Bright and early we met up at the "One" restaurant and had our morning coffees and breakfast. The One is a large restaurant, with good service and good food as well. We hopped into the truck once more and set off! Our first stop of the day was the Visitor Information Centre, my dad thought it was very cool, a new building and another great asset to Fort Nelson's streets. He bought my little sister a t-shirt that said: Someone who loves me bought me this shirt in Fort Nelson, BC. Also he bought a few of Doug Andrew's cards from Alaska Hiway Art.
After that we crossed the highway to the Fort Nelson Heritage Museum where we met up with our tour guide Dallas, he was very helpful and had a lot of information about the Hudson’s Bay House and the Trapper’s Cabin. In the very back of the museums outside exhibits is a portable machine shop with the sign “Derrick’s Machining and Oilfield Repairs,” which I’ll have you know belonged to my grandfather! I found that super cool, he build the shop so it was completely collapsible and could be moved on the back of a big truck, he would set up out on oil field leases and be able to work out of the weather and with ease.
Also in one of the exhibits inside the building there is a Mammoth tusk, which belonged to my dad when he was younger, his mom (my grandma) decided to donate it to the museum. Although he wasn’t happy about it at the time he now says he realizes that instead of just him enjoying it many people are able too! Later on it was dinner time, and our stomachs let us know that very loudly! We sat down to eat at the Outlaw Café, which is located in the Triple ‘G’ Hideaway campground. Food was delicious and it’s a fun and interesting setting, saddles for bar stools, and rifles for door handles! Very cool.

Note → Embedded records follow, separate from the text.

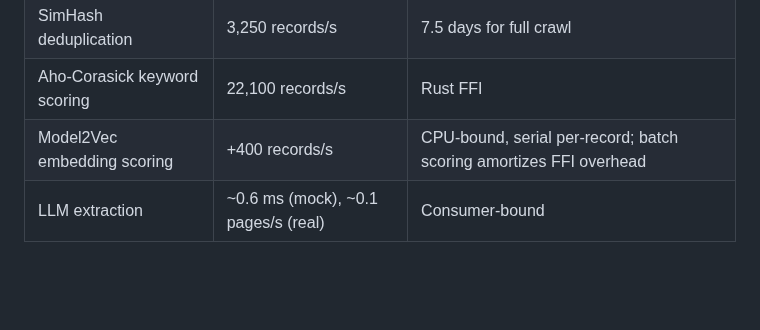
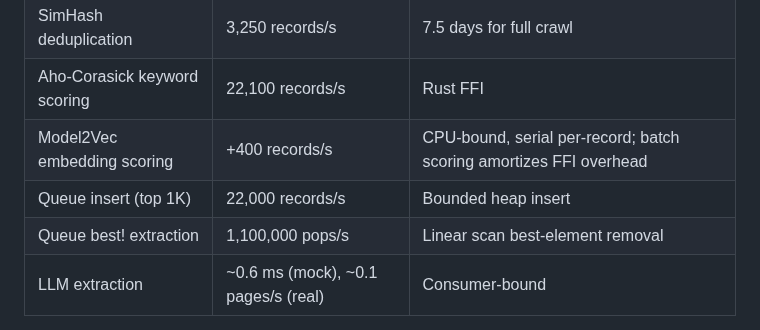
Before and after one commit to D3MZ/MonsieurPapin.jl, a Markdown page: README.md, the part around the change. Rendered like a GitHub page; blank space fills up the shorter version.

Commit message:
add queue insert and best! extraction throughput to performance table
Both benchmarks exist in test/benchmarks.jl:
- Queue insert (top 1K): >= 20,000 records/s
- Queue best! extraction: >= 1,000,000 pops/s

```diff
--- a/README.md
+++ b/README.md
@@ -26,6 +26,8 @@ Measured on Apple M1 Max (64 GB) + Julia 1.12, single-threaded, on a 21,465-page
 | SimHash deduplication | 3,250 records/s | 7.5 days for full crawl |
 | Aho-Corasick keyword scoring | 22,100 records/s | Rust FFI |
 | Model2Vec embedding scoring | +400 records/s | CPU-bound, serial per-record; batch scoring amortizes FFI overhead |
+| Queue insert (top 1K) | 22,000 records/s | Bounded heap insert |
+| Queue best! extraction | 1,100,000 pops/s | Linear scan best-element removal |
 | LLM extraction | ~0.6 ms (mock), ~0.1 pages/s (real) | Consumer-bound
 
 As a waterfall, each stage only processes the top candidates from the previous stage — the pipeline doesn't need to run every page through every stage. The practical throughput is bounded by embedding scoring (+34M pages/day) and LLM extraction, with the LLM being the bottleneck for deep extraction work.
```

My day in the life of a tourist in Fort Nelson was great! I learned a little bit more about my home town and was pleased to see how many people love to teach about Fort Nelson and its history.